Due to people working from home, there have been somepositives in the amount of money being saved. It’s estimated that in London, workers are saving an average of £57.78 per week, with the UK average savings around £44.78 per week. This can be attributed to money saved from commuting costs such as public transport and fuel costs for drivers, as well as those who spend money on food and drink during the day. As many as 9 in 10 workers believe they are saving money because of working from home, according to research by Finder. However, although people are saving money from a change in their regular lifestyle habits, this has had a huge financial impact on the economy, with British retailers suffering their biggest fall in sales since 2008 in the first half of April, according to the Confederation of British Industry (CBI).
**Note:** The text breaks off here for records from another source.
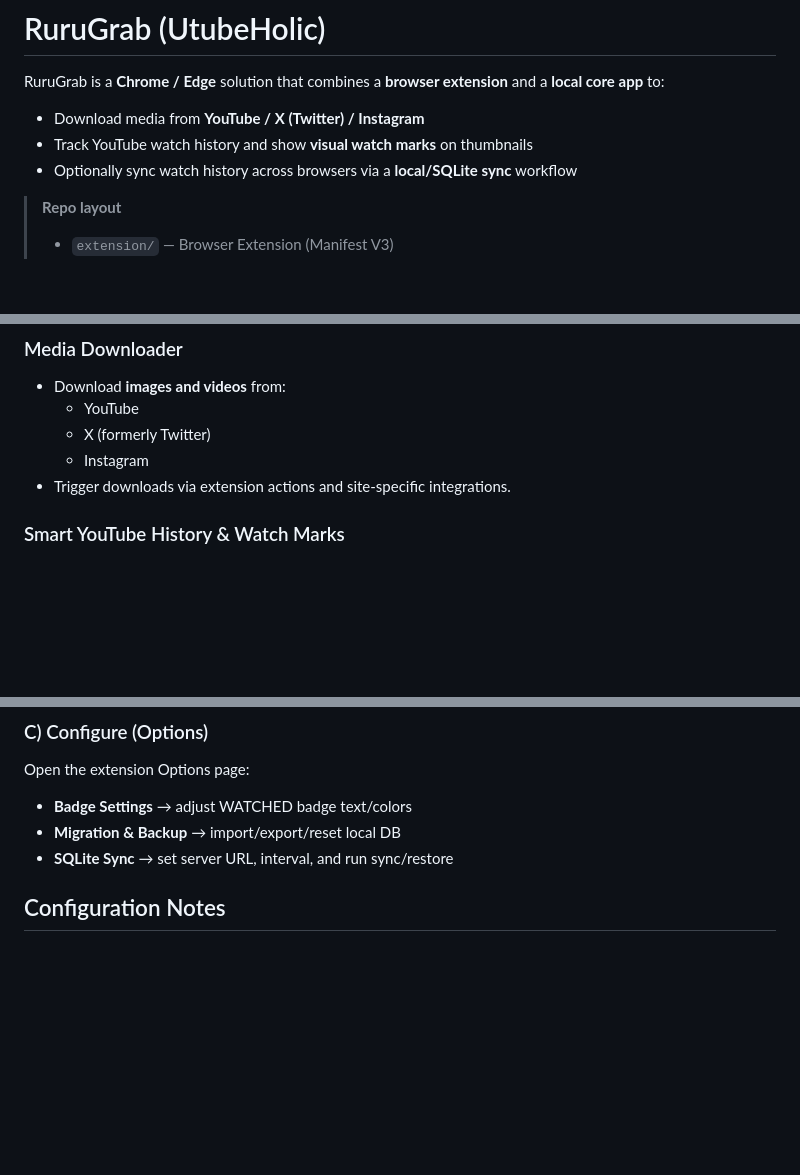
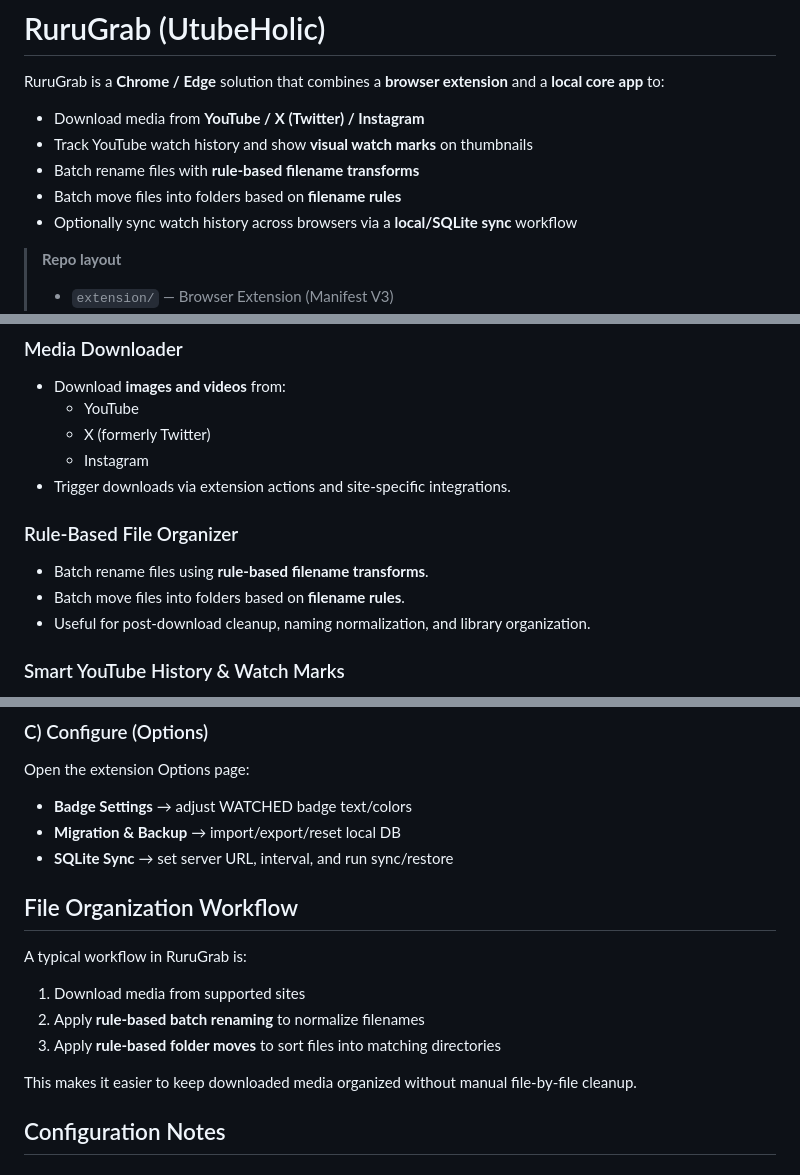
Before and after one commit to iziz/RuruGrab, a Markdown page: README.md, 3 parts joined by grey strips. Drawn GitHub-style; blank space fills up the shorter version.

Commit message:
Enhance README with file organization workflow details
Added section on rule-based file organization and clarified batch renaming and moving features.

```diff
--- a/README.md
+++ b/README.md
@@ -6,6 +6,8 @@ RuruGrab is a **Chrome / Edge** solution that combines a **browser extension** a
 
 - Download media from **YouTube / X (Twitter) / Instagram**
 - Track YouTube watch history and show **visual watch marks** on thumbnails
+- Batch rename files with **rule-based filename transforms**
+- Batch move files into folders based on **filename rules**
 - Optionally sync watch history across browsers via a **local/SQLite sync** workflow
 
 > **Repo layout**
@@ -21,6 +23,11 @@ RuruGrab is a **Chrome / Edge** solution that combines a **browser extension** a
   - X (formerly Twitter)
   - Instagram
 - Trigger downloads via extension actions and site-specific integrations.
+
+### Rule-Based File Organizer
+- Batch rename files using **rule-based filename transforms**.
+- Batch move files into folders based on **filename rules**.
+- Useful for post-download cleanup, naming normalization, and library organization.
 
 ### Smart YouTube History & Watch Marks
 - Tracks YouTube viewing activity locally.
@@ -97,6 +104,15 @@ Open the extension Options page:
 - **Migration & Backup** → import/export/reset local DB
 - **SQLite Sync** → set server URL, interval, and run sync/restore
 
+## File Organization Workflow
+
+A typical workflow in RuruGrab is:
+1. Download media from supported sites
+2. Apply **rule-based batch renaming** to normalize filenames
+3. Apply **rule-based folder moves** to sort files into matching directories
+
+This makes it easier to keep downloaded media organized without manual file-by-file cleanup.
+
 
 ## Configuration Notes
 
```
It has been estimated the retail industry will lose £253 million as their employees cannot work from home and many stores have had to close due to no footfall. Also, demand for certain products has reduced, such as milk where dairy farmers have suffered a reduction in prices. According to figures from the Agriculture and Horticulture Development Board (AHDB), the dairy industry is set to lose £20 million over a two month period, with £7 million in losses recorded for April alone. The trend of less spending has also impacted personal lending on credit cards and personal loans,with the Bank of England reporting new borrowing has plummeted by £5.4 Billion over the last month. Credit card spend is down by 0.3% compared to this time last year, the first time the Bank of England has recorded an annual drop.Further to this, many financial services including short term loans have been offering payment freezes to customers who are being impacted by the COVID-19.

One of the biggest lessons to come out of the pandemic and its impact on the economy is the way in which companies have helped put the health of safety of their staff first and have collaborated under a common goal of surviving the pandemic. Through supply chains and with their clients, private sector businesses have shown huge adaptability when it’s needed and some have even helped produce and donate medical supplies themselves, such as Burberry who repurposed their coat factory in Castleford to produce personal protection equipment (PPE) or Kingfisher who provided 5 trucks worth of eyewear and masks to the NHS.The full economic impact won’t be known for a long time, however, according to Reutuers, it is predicted that in 2020, the UK economy could shrink by the most in 300 years.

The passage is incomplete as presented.